You can add named arguments to the Column attributes to specify a Name, DbType, Storage, and information such as whether the value in the database might send you a null. Name is used to indicate the column name. If yu don't use the Name argument, LINQ to SQL then assumes the property or field name maps to the Column name as defined. The Storage named argument is used to define where the value is stored in the class. For example, if you define a Property OrderID, you could have a field FOrderID and add Storage:="FOrderID" to the ColumnAttribute's list of arguments. Because you are using fields in the example, Storage is not needed. If you specify the type, you want to match the DbType to an actual database type, such as DbType:="NChar(5)", for example, for the CustomerID column. LINQ will figure it out if you leave this argument out too.
Constructing the DataContext
To get data for the ORM class, you use a DataContext. The DataContext is initialized with a connection string to the database, and you request the data from DataContext.GetTable. Because, ostensibly, you could have any variation of table, GetTable returns an instance of Table(Of T) where T is one of your entity classes.
The elided code below demonstrates how to construct the DataContext, define the generic Table(Of T) class, and request the data. (You will have to change the connection string for your copy and location of the database.)
Module Module1 Public connectionString As String = _ "Data Source=.\SQLEXPRESS;AttachDbFilename=" + _ "C:\Books\Addison Wesley\LINQ\Northwind\northwnd.mdf;" + _ "Integrated Security=True;Connect Timeout=30; User Instance=True" Sub Main() ' Use LINQ to SQL to get the data - context represents ' the database Dim orderContext As DataContext = New DataContext(connectionString) Dim detailsContext As DataContext = New DataContext(connectionString) ' generic table does the ORM association Dim orders As Table(Of Order) = orderContext.GetTable(Of Order)() Dim details As Table(Of OrderDetail) = orderContext.GetTable(Of OrderDetail)() ...
At this point, you can treat orders and tables like any queryable sequence. The reason for this is that LINQ can query anything that implements IEnumerable and IQueryable. Table(Of T) implements both interfaces.
Tip: DataContext has a Log property. If you assign a System.IO.TextWriter to the DataContext.Log, LINQ will send information about the query transformations it is defining to convert the LINQ query to SQL. Console.Out is a TextWriter.

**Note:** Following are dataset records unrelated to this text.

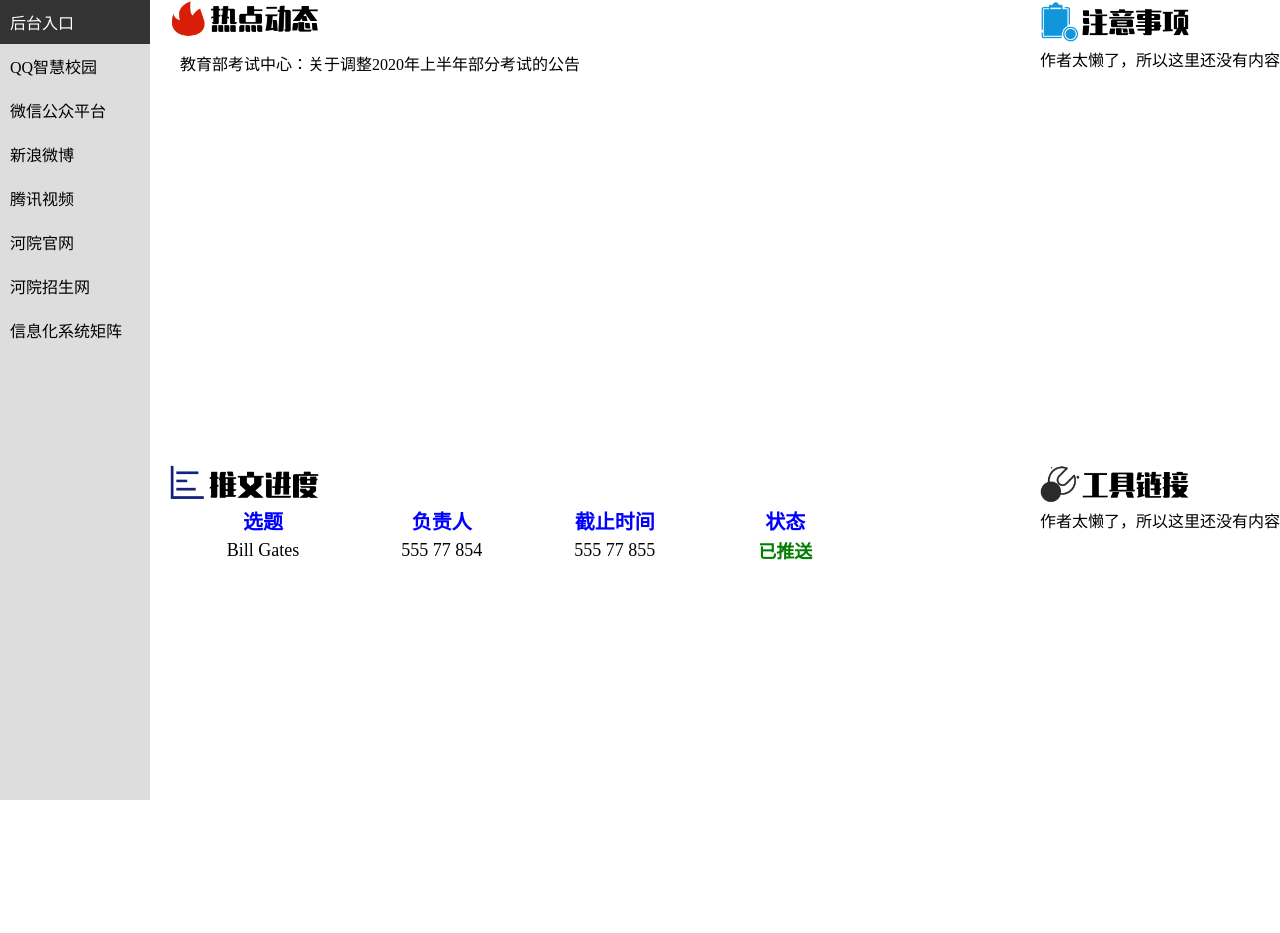
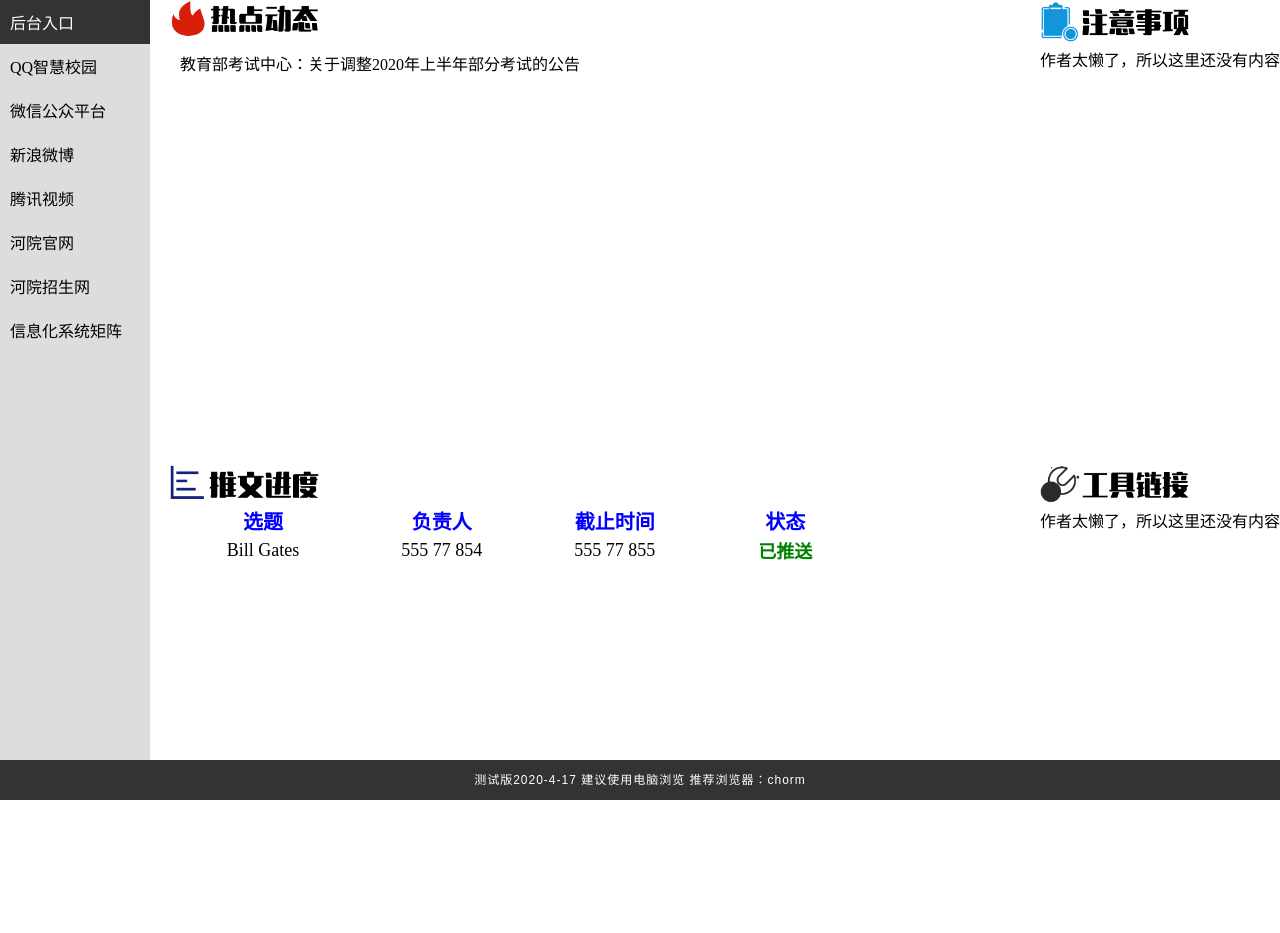
Before and after one commit to 1913970201/xiaohe, a plain HTML site: page index.html in a window 1280 px wide. Shown: the top 933 px of the page. Drawn offline with Linux system fonts and the light colour scheme.

Commit message:
Add files via upload

```diff
--- a/index.html
+++ b/index.html
@@ -120,6 +120,20 @@
 				font-weight: bold;
 			}
 
+			#footer{
+				height: 40px;
+                line-height: 40px;
+                position: fixed;
+                bottom: 0;
+                width: 100%;
+                text-align: center;
+                background: #333;
+                color: #fff;
+                font-family: Arial;
+                font-size: 12px;
+                letter-spacing: 1px;
+			}
+
 
 		</style>
 	</head>
@@ -180,5 +194,13 @@
 				</div>
 			</div>
 		</div>
+
+		<div id="footer">
+				<span>
+					测试版2020-4-17
+					建议使用电脑浏览
+					推荐浏览器：chorm
+				</span>
+		</div>
 	</body>
 </html>
```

This LINQ to SQL mechanism works because LINQ builds expression trees and queryable providers can transmogrify expression trees to anything else, like SQL. (For an example of queryable providers, check out my book LINQ Unleashed: for C# (due in July 2008) or Bart De Smet's blog.